The amount of personal information we all carry around in our pockets is quite remarkable, yet too few people appreciate the liabilities associated with owning a smartphone. Thankfully, in the summer of 2014, the U.S. Supreme Court unanimously ruled that, in most cases, law enforcement agencies must obtain a warrant before searching the cellphone of an arrested individual.
Life is full of frustrations, big and small. And even the most mild-mannered of us sometimes lose our cool when things don't go our way. As just one example, consider the "self-checkout" stations at most grocery and big-box stores these days. They appear to be a time-saver, but are often so picky and prone to malfunction that they can take longer than waiting in line for a human cashier.
Racial profiling has long been a problem in the United States. But it has been an especially hot-button issue in the past year or so. Many African-American men are understandably nervous about even routine interactions with police for fear that they might be harmed or killed by officers who shoot first and ask questions later.

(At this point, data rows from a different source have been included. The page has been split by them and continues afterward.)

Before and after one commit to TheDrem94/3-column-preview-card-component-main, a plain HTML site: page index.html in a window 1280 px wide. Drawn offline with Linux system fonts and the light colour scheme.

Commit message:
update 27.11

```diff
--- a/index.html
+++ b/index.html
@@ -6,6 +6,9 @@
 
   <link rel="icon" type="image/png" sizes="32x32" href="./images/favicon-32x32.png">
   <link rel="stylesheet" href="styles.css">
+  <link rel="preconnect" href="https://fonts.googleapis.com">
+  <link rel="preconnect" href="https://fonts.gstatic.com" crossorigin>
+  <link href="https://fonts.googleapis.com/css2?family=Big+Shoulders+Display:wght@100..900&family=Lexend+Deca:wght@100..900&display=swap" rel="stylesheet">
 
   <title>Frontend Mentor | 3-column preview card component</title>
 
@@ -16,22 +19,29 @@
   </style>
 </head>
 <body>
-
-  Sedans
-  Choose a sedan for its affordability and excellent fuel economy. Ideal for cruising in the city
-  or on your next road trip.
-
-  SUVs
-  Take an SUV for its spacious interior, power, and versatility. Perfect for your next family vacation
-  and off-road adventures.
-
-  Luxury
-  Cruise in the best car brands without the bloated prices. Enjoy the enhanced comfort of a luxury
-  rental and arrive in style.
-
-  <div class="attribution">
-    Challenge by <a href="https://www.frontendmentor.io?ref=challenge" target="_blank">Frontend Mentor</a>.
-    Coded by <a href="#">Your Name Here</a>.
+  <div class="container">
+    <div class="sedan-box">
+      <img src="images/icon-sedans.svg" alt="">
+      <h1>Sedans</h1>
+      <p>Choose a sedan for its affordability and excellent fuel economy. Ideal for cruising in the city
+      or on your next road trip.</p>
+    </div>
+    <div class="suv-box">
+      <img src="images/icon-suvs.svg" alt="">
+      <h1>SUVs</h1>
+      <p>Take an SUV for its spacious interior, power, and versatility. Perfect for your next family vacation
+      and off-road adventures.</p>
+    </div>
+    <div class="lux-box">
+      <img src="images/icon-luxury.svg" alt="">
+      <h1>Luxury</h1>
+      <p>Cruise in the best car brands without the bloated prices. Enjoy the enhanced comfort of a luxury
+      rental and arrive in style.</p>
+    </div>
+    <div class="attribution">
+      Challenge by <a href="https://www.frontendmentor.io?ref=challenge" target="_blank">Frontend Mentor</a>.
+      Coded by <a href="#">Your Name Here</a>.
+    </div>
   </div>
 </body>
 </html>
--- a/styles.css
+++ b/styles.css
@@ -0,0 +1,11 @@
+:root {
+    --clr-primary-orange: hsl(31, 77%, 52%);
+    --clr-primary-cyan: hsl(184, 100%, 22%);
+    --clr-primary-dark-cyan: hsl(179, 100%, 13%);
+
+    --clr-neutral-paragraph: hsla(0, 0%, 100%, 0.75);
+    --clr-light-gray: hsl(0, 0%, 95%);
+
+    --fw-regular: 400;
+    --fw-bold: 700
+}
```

Last week, we began a discussion about the appeals process in criminal cases. As we noted in our first post, a defendant must have a legitimate reason for appealing his conviction. Most often, cases are appealed on the grounds that a serious error was made during the initial trial - serious enough to affect the outcome of the case.